In that year, a revelation received by the Prophet Spencer W. Today, Church leaders rely on scriptural authority to proclaim that all humans, regardless of race or sex, are equal in the eyes of God: The gospel of Jesus Christ is for everyone. The Church has issued several statements solidifying its stance on racial equality: "The Church's position is clear—we believe all people are God's children and are equal in His eyes and in the Church.Since 1978, the Church has avoided publicly commenting on the reasons for the ban in the first place.Source: personal experiences of many contributing members of this site, conversations with many members in various wards throughout the USA and Gospel Doctrine classes which we've attended.Others believe it was God's will and the reasons were as many of the leaders taught for 150 years, that blacks were cursed and less valiant in the pre-existence.Many other Latter-day Saints believe it was God's will but they do not know the reason.

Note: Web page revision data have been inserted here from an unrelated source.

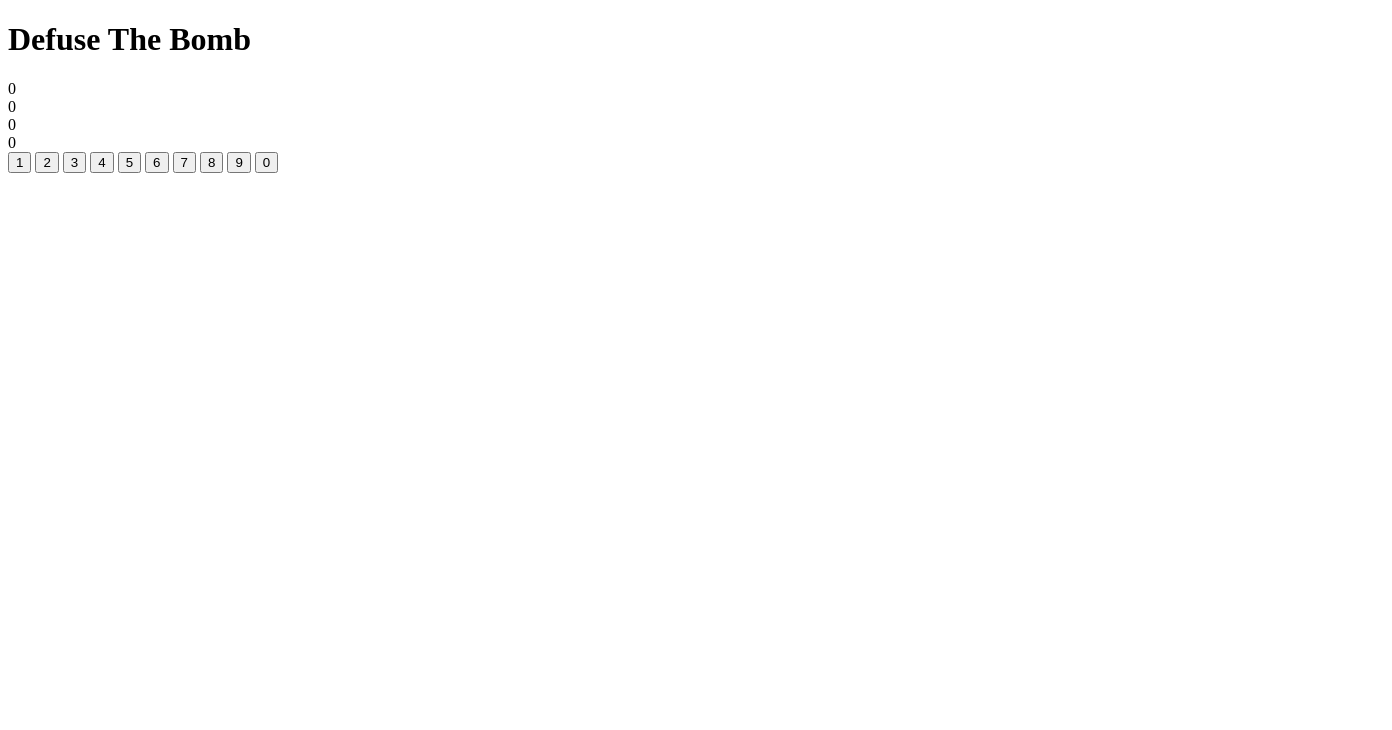
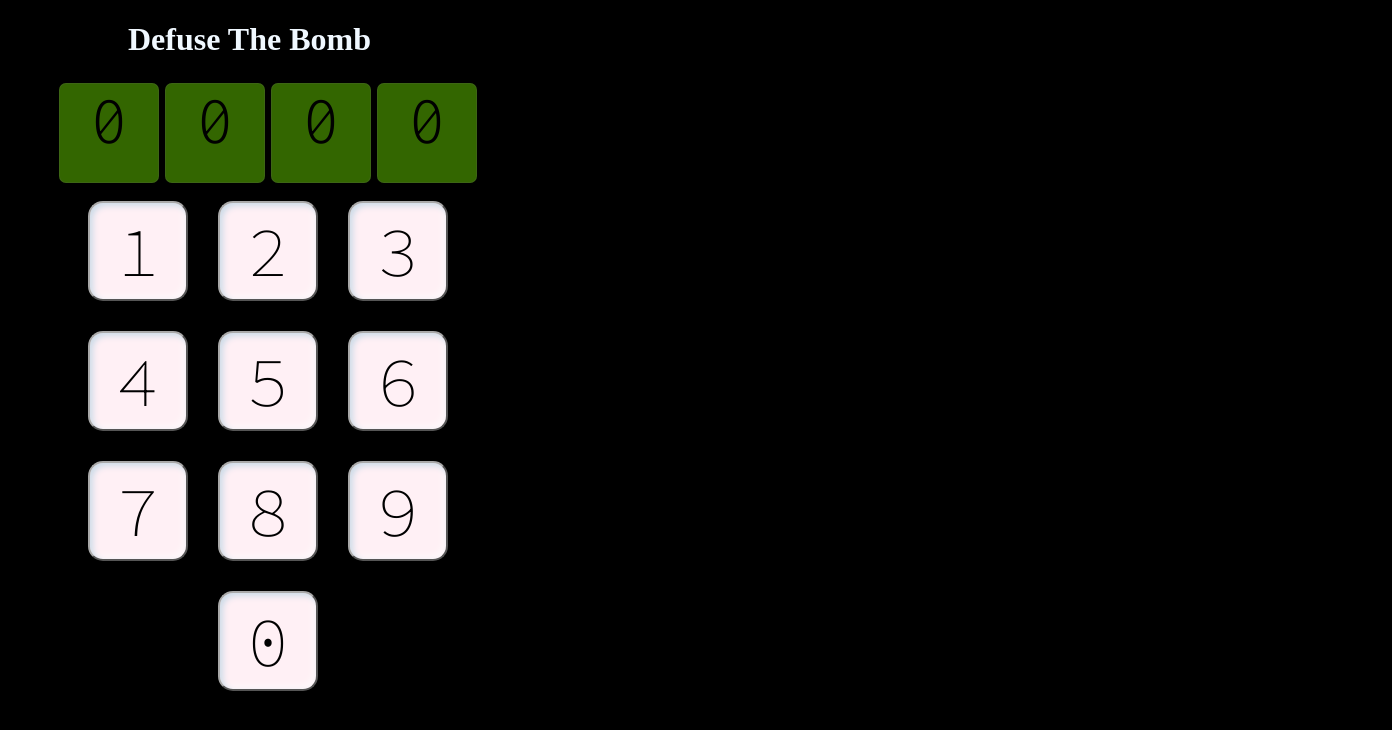
Before and after one commit to Alex126O/defusing-a-bomb, a plain HTML site: page index.html in a window 1280 px wide. Shown: the whole page, 1392 px wide, since content can reach past the window. Drawn offline with Linux system fonts and the light colour scheme.

Commit message:
am adaugat css

```diff
--- a/index.html
+++ b/index.html
@@ -5,7 +5,7 @@
     <meta http-equiv="X-UA-Compatible" content="IE=edge">
     <meta name="viewport" content="width=device-width, initial-scale=1.0">
     <title>Бомба</title>
-    <link rel="stylesheet" href="style.css">
+    <link rel="stylesheet" href="style/css.css">
     <link rel="preconnect" href="https://fonts.googleapis.com">
 <link rel="preconnect" href="https://fonts.gstatic.com" crossorigin>
 <link href="https://fonts.googleapis.com/css2?family=Source+Code+Pro:wght@200&display=swap" rel="stylesheet">
--- /dev/null
+++ b/style/css.css
@@ -0,0 +1,65 @@
+body{
+    background-color: black;
+}
+.container{
+    display: flex;
+    flex-wrap: wrap;
+    justify-content: center;
+    align-content: center;
+    width: 430px;
+
+
+}
+.container>div{
+    width: 100px;
+    height: 100px;
+    background-color: chartreuse;
+    opacity: 40%;
+    justify-content: center;
+    box-shadow: rgba(255, 255, 255, 0.2) 0px 0px 0px 1px inset, rgba(0, 0, 0, 0.9) 0px 0px 0px 1px;
+    font-size: 70px;
+    position: relative;
+    left: 45px;
+    font-family: 'Inconsolata', monospace;
+    text-align: center;
+    border-radius: 7px;
+    margin: 3px;
+
+}
+.container2{
+    display: flex;
+    flex-wrap: wrap;
+    width: 400px;
+    position: relative;
+    left: 65px;
+
+
+}
+.container2>button{
+    width: 100px;
+    height: 100px;
+    font-size: 70px;
+    background-color: lavenderblush;
+    border-color: darkgray;
+    border-radius: 15px;
+    box-shadow: rgb(204, 219, 232) 3px 3px 6px 0px inset, rgba(255, 255, 255, 0.5) -3px -3px 6px 1px inset;
+    margin: 15px;
+    font-family: 'Source Code Pro', monospace;
+    /* background-image: url("img/hg-cu-dirtydirtydirty-overlay.webp"); */
+}
+.zero{
+    position: relative;
+    left: 130px;
+
+}
+.container3{
+
+    /* background-image: url("img/w-c4-csgo-bomba-iz-ks-go-11562905344yi7moriy51.png"); */
+    background-repeat: no-repeat;
+    background-size: 500px;
+}
+h1{
+    color: aliceblue;
+    position: relative;
+    left: 120px;
+}
```
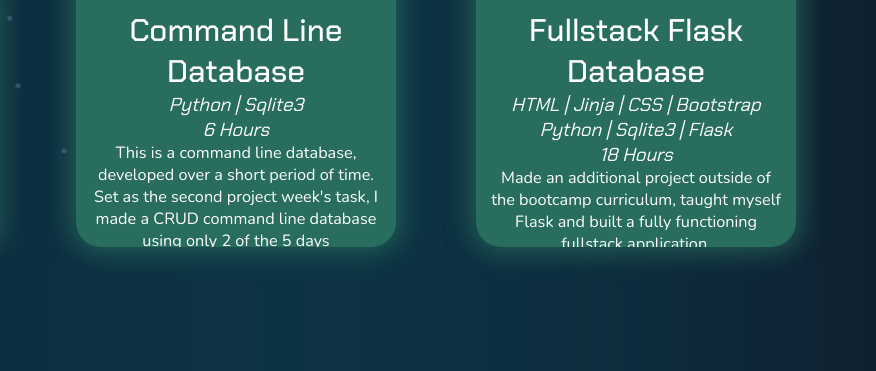
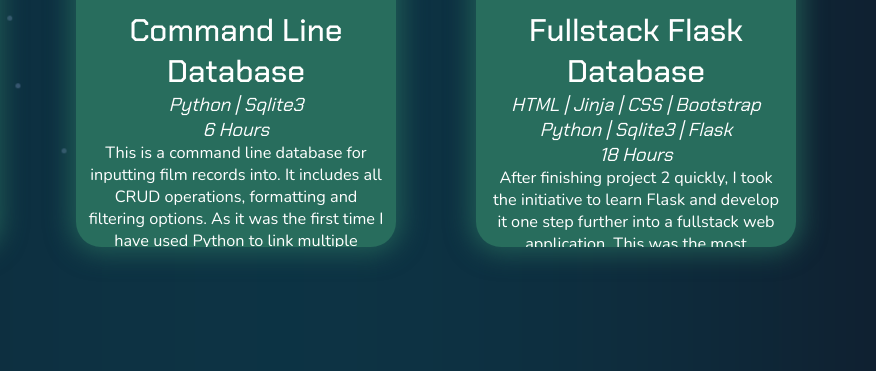
Before and after one commit to JackTorcy/Portfolio, a plain HTML site: page index.html in a window 1280 px wide. Shown: the part 3332-3703 px from the top of the page, 404-1280 px from the left. Drawn offline with nearby package versions, Linux system fonts and the light colour scheme; a web font is replaced by a local one.

Commit message:
Finished writing Project descriptions

```diff
--- a/index.html
+++ b/index.html
@@ -198,9 +198,13 @@
                 <p class="details">Python | Sqlite3</p>
                 <p class="details">6 Hours</p>
                 <p class="desc">
-                    This is a command line database, developed over a short period of time.
-                    Set as the second project week's task, I made a CRUD command line database using only 2 of the 5
-                    days
+                    <!-- TODO -->
+                    <!-- !!ADD COMMENTS THROUGHOUT ALL CODE!! 1HR TASK -->
+                    <!-- !! MAKE SITE RESPONSIVE !! 1-2HRS TASK MAYBE -->
+                    <!-- !!FIX PROJECT DESCRIPTIONS!! 10MIN TASK-->
+                    This is a command line database for inputting film records into. It includes all CRUD operations,
+                    formatting and filtering options. As it was the first time I have used Python to link multiple
+                    scripts and interact with files, I ran into a few complications.
                 </p>
             </div>
         </a>
@@ -213,10 +217,12 @@
                 <p class="details">HTML | Jinja | CSS | Bootstrap</p>
                 <p class="details">Python | Sqlite3 | Flask</p>
                 <p class="details">18 Hours</p>
-                <p class="desc">Made an additional project outside of the bootcamp curriculum, taught myself
-                    Flask
-                    and built a fully functioning fullstack application.</p>
-                <p class="desc">(May take a moment to load)</p>
+                <p class="desc">
+                    After finishing project 2 quickly, I took the initiative to learn Flask and develop it
+                    one step further into a fullstack web application. This was the most challenging project as I was
+                    working with so many new concepts and languages.
+                </p>
+                <p class="desc">(May take a few minutes to load)</p>
 
             </div>
         </a>
```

Nor can he consider himself to be in harmony with the teachings of the Church." Concerning Church history, an official LDS statement explains that reasons for the Church's previous position denying black men the priesthood remain unclear: "It is not known precisely why, how, or when this restriction began in the Church but what is clear is that it ended decades ago." Critics maintain that today's church leaders hedge and equivocate on the issue, at times making contradictory and misleading statements that belie Church history.